- What you will do -
For each line of the data below that contains "Maven", return that line.

--------------------------------------------------

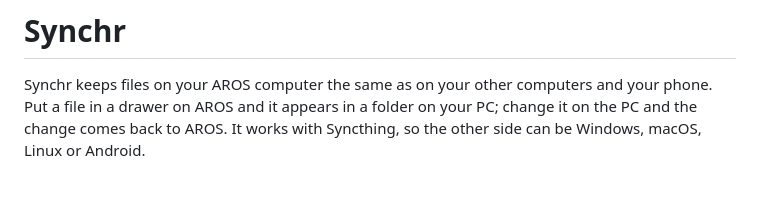
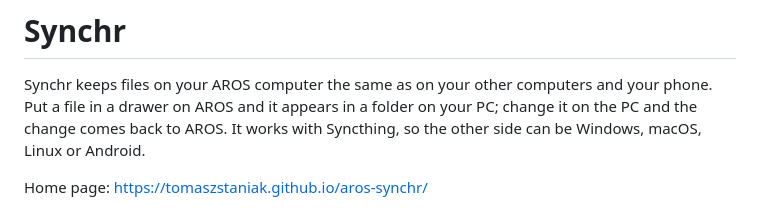
Before and after one commit to tomaszstaniak/aros-synchr, a Markdown page: README.md, the part around the change. GitHub-like rendering; blank space fills up the shorter version.

```diff
--- a/README.md
+++ b/README.md
@@ -5,6 +5,8 @@ computers and your phone. Put a file in a drawer on AROS and it appears
 in a folder on your PC; change it on the PC and the change comes back to
 AROS. It works with Syncthing, so the other side can be Windows, macOS,
 Linux or Android.
+
+Home page: https://tomaszstaniak.github.io/aros-synchr/
 
 ![The Synchr window: this computer's Device ID, one connected device and two folders that are up to date](docs/images/synchr-window.png)
 
```
Also changed, not shown: website/assets/window.png (added), 2 other files.
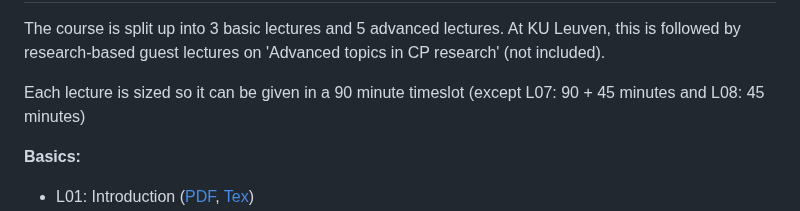
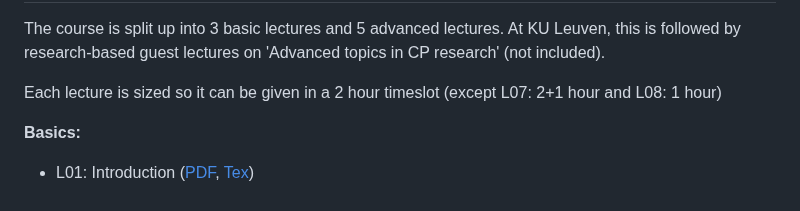
Before and after one commit to tias/constraint-solving-course, a Markdown page: README.md, the part around the change. GitHub-like rendering.

Commit message:
sized for 2hrs lectures

```diff
--- a/README.md
+++ b/README.md
@@ -21,7 +21,7 @@ Lectures
 
 The course is split up into 3 basic lectures and 5 advanced lectures. At KU Leuven, this is followed by research-based guest lectures on 'Advanced topics in CP research' (not included).
 
-Each lecture is sized so it can be given in a 90 minute timeslot (except L07: 90 + 45 minutes and L08: 45 minutes)
+Each lecture is sized so it can be given in a 2 hour timeslot (except L07: 2+1 hour and L08: 1 hour)
 
 **Basics:**
 
```
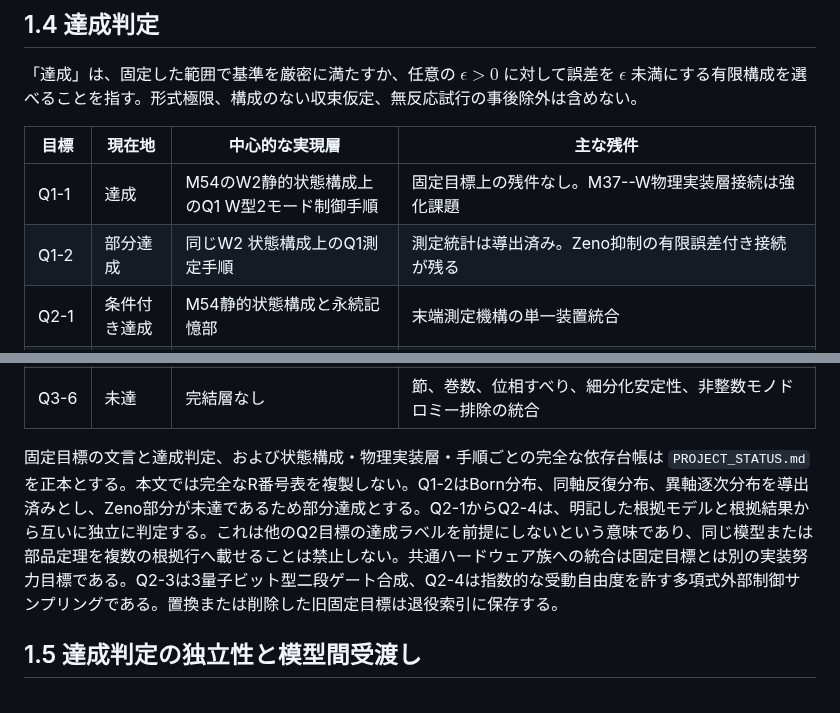
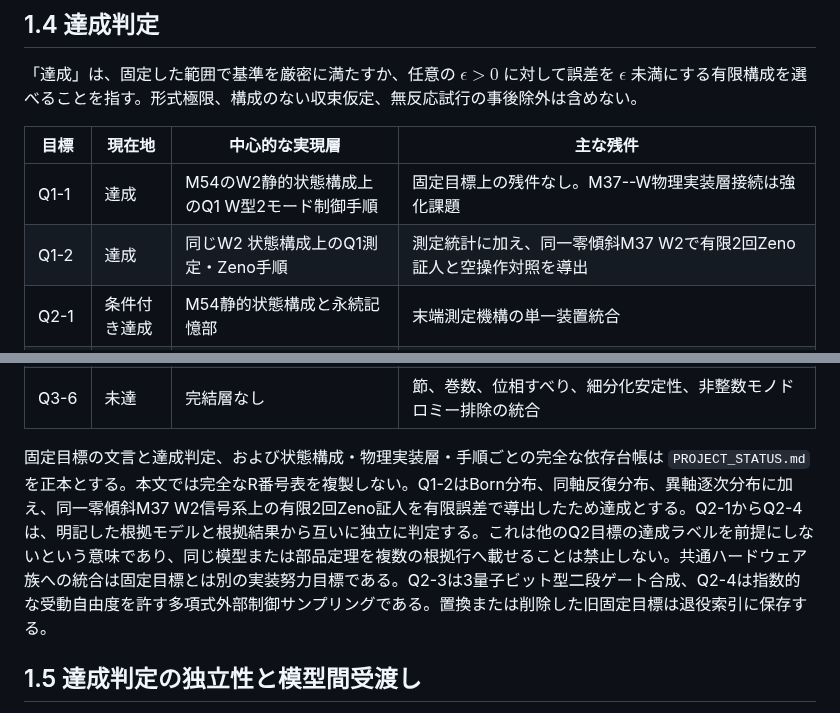
Before and after one commit to nimomono/quantum-wakaran-neko, a Markdown page: sections/01_scope_and_cycle.md, 2 parts joined by grey strips. GitHub-like rendering.

Commit message:
draft-83: 第1章Q1-2現在地を達成へ同期

```diff
--- a/sections/01_scope_and_cycle.md
+++ b/sections/01_scope_and_cycle.md
@@ -116,7 +116,7 @@ D_{X_T}
 | 目標 | 現在地 | 中心的な実現層 | 主な残件 |
 |---|---|---|---|
 | Q1-1 | 達成 | M54のW2静的状態構成上のQ1 W型2モード制御手順 | 固定目標上の残件なし。M37--W物理実装層接続は強化課題 |
-| Q1-2 | 部分達成 | 同じW2 状態構成上のQ1測定手順 | 測定統計は導出済み。Zeno抑制の有限誤差付き接続が残る |
+| Q1-2 | 達成 | 同じW2 状態構成上のQ1測定・Zeno手順 | 測定統計に加え、同一零傾斜M37 W2で有限2回Zeno証人と空操作対照を導出 |
 | Q2-1 | 条件付き達成 | M54静的状態構成と永続記憶部 | 末端測定機構の単一装置統合 |
 | Q2-2 | 条件付き達成 | M54静的状態構成とR180受信機構 | R180Cの単一装置統合、自由設定、空間分離、一般状態 |
 | Q2-3 | 条件付き達成 | M54三部分系静的状態構成 | 末端一体化。一般サイズ資源はQ2-4で判定 |
@@ -131,7 +131,7 @@ D_{X_T}
 | Q3-5 | 条件付き達成 | M54空間状態構成＋M37の物理実装層 | 同上。幾何学的2開口と連続スクリーンは未構成 |
 | Q3-6 | 未達 | 完結層なし | 節、巻数、位相すべり、細分化安定性、非整数モノドロミー排除の統合 |
 
-固定目標の文言と達成判定、および状態構成・物理実装層・手順ごとの完全な依存台帳は `PROJECT_STATUS.md` を正本とする。本文では完全なR番号表を複製しない。Q1-2はBorn分布、同軸反復分布、異軸逐次分布を導出済みとし、Zeno部分が未達であるため部分達成とする。Q2-1からQ2-4は、明記した根拠モデルと根拠結果から互いに独立に判定する。これは他のQ2目標の達成ラベルを前提にしないという意味であり、同じ模型または部品定理を複数の根拠行へ載せることは禁止しない。共通ハードウェア族への統合は固定目標とは別の実装努力目標である。Q2-3は3量子ビット型二段ゲート合成、Q2-4は指数的な受動自由度を許す多項式外部制御サンプリングである。置換または削除した旧固定目標は退役索引に保存する。
+固定目標の文言と達成判定、および状態構成・物理実装層・手順ごとの完全な依存台帳は `PROJECT_STATUS.md` を正本とする。本文では完全なR番号表を複製しない。Q1-2はBorn分布、同軸反復分布、異軸逐次分布に加え、同一零傾斜M37 W2信号系上の有限2回Zeno証人を有限誤差で導出したため達成とする。Q2-1からQ2-4は、明記した根拠モデルと根拠結果から互いに独立に判定する。これは他のQ2目標の達成ラベルを前提にしないという意味であり、同じ模型または部品定理を複数の根拠行へ載せることは禁止しない。共通ハードウェア族への統合は固定目標とは別の実装努力目標である。Q2-3は3量子ビット型二段ゲート合成、Q2-4は指数的な受動自由度を許す多項式外部制御サンプリングである。置換または削除した旧固定目標は退役索引に保存する。
 
 ## 1.5 達成判定の独立性と模型間受渡し
 
```
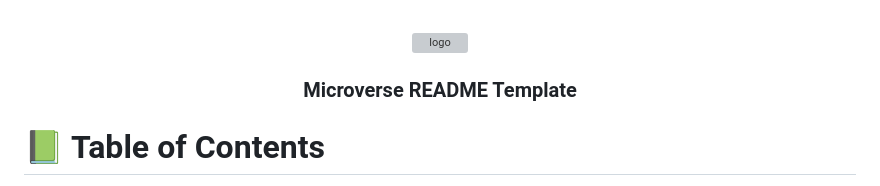
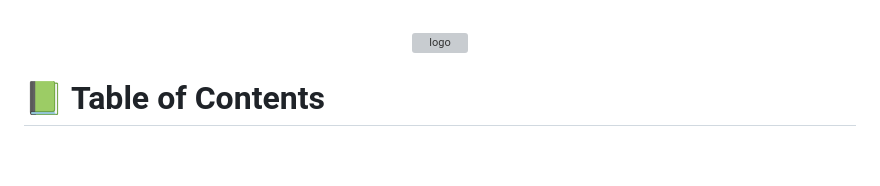
Before and after one commit to fauziyahzeeyah/First-Capstone-project, a Markdown page: README.md, the part around the change. GitHub-like rendering; blank space fills up the shorter version; grey boxes are pictures that could not be loaded.

```diff
--- a/README.md
+++ b/README.md
@@ -4,7 +4,6 @@
   <img src="images\nmc 2.webp" alt="logo" width="140"  height="auto" />
   <br/>
 
-  <h3><b>Microverse README Template</b></h3>
 
 </div>
 
```
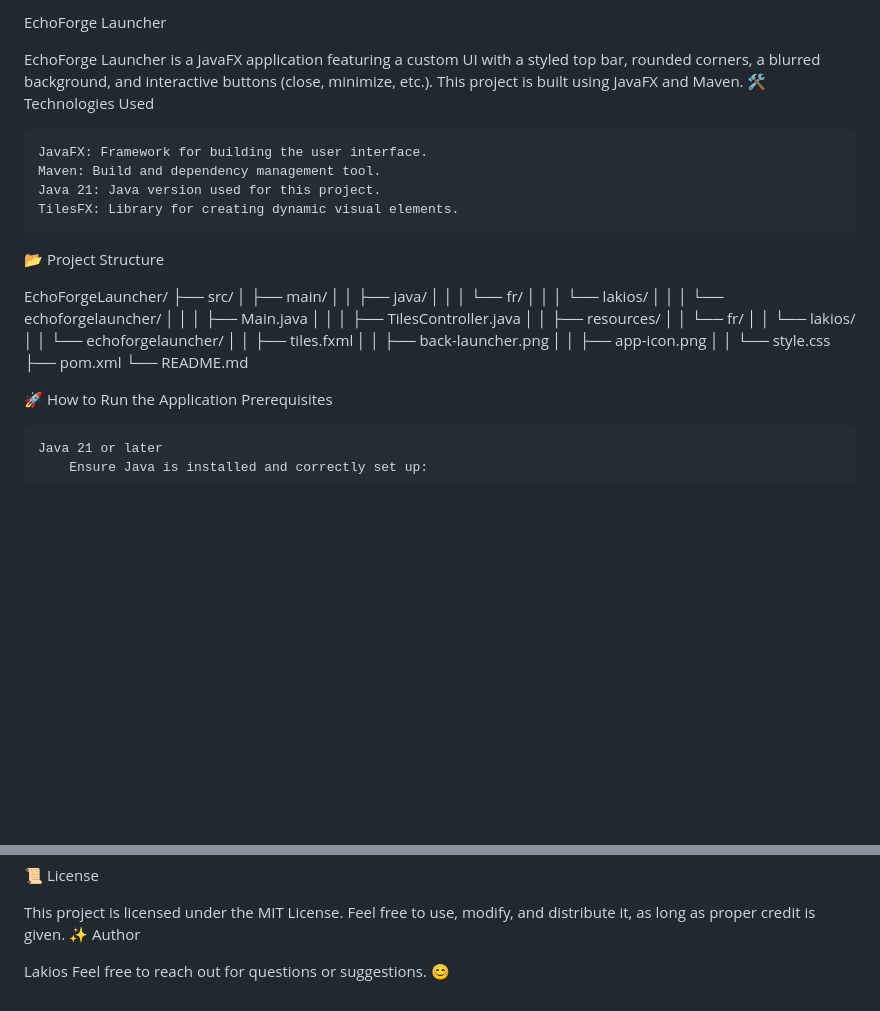
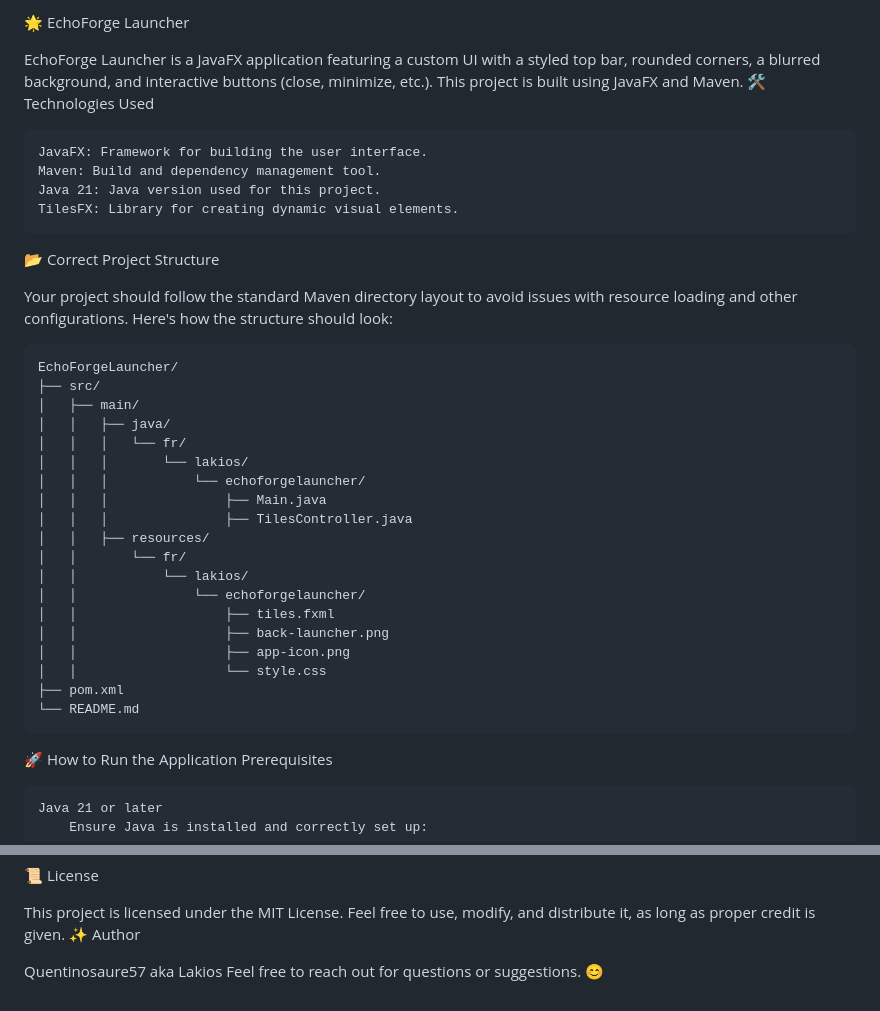
Before and after one commit to mmartin35/EchoForge, a Markdown page: EchoForgeLauncher/README.md, 2 parts joined by grey strips. GitHub-like rendering; blank space fills up the shorter version.

````diff
--- a/EchoForgeLauncher/README.md
+++ b/EchoForgeLauncher/README.md
@@ -1,4 +1,4 @@
-EchoForge Launcher
+🌟 EchoForge Launcher
 
 EchoForge Launcher is a JavaFX application featuring a custom UI with a styled top bar, rounded corners, a blurred background, and interactive buttons (close, minimize, etc.). This project is built using JavaFX and Maven.
 🛠️ Technologies Used
@@ -8,8 +8,11 @@ EchoForge Launcher is a JavaFX application featuring a custom UI with a styled t
     Java 21: Java version used for this project.
     TilesFX: Library for creating dynamic visual elements.
 
-📂 Project Structure
+📂 Correct Project Structure
 
+Your project should follow the standard Maven directory layout to avoid issues with resource loading and other configurations. Here's how the structure should look:
+
+```
 EchoForgeLauncher/
 ├── src/
 │   ├── main/
@@ -29,6 +32,7 @@ EchoForgeLauncher/
 │   │                   └── style.css
 ├── pom.xml
 └── README.md
+```
 
 🚀 How to Run the Application
 Prerequisites
@@ -122,5 +126,5 @@ All dependencies are managed in the pom.xml file. Key dependencies include:
 This project is licensed under the MIT License. Feel free to use, modify, and distribute it, as long as proper credit is given.
 ✨ Author
 
-Lakios
+Quentinosaure57 aka Lakios
 Feel free to reach out for questions or suggestions. 😊
````
Also changed, not shown: other parts of EchoForgeLauncher/README.md (+1 -1 lines).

--------------------------------------------------

- Exercise result -
 EchoForge Launcher is a JavaFX application featuring a custom UI with a styled top bar, rounded corners, a blurred background, and interactive buttons (close, minimize, etc.). This project is built using JavaFX and Maven.
+Your project should follow the standard Maven directory layout to avoid issues with resource loading and other configurations. Here's how the structure should look:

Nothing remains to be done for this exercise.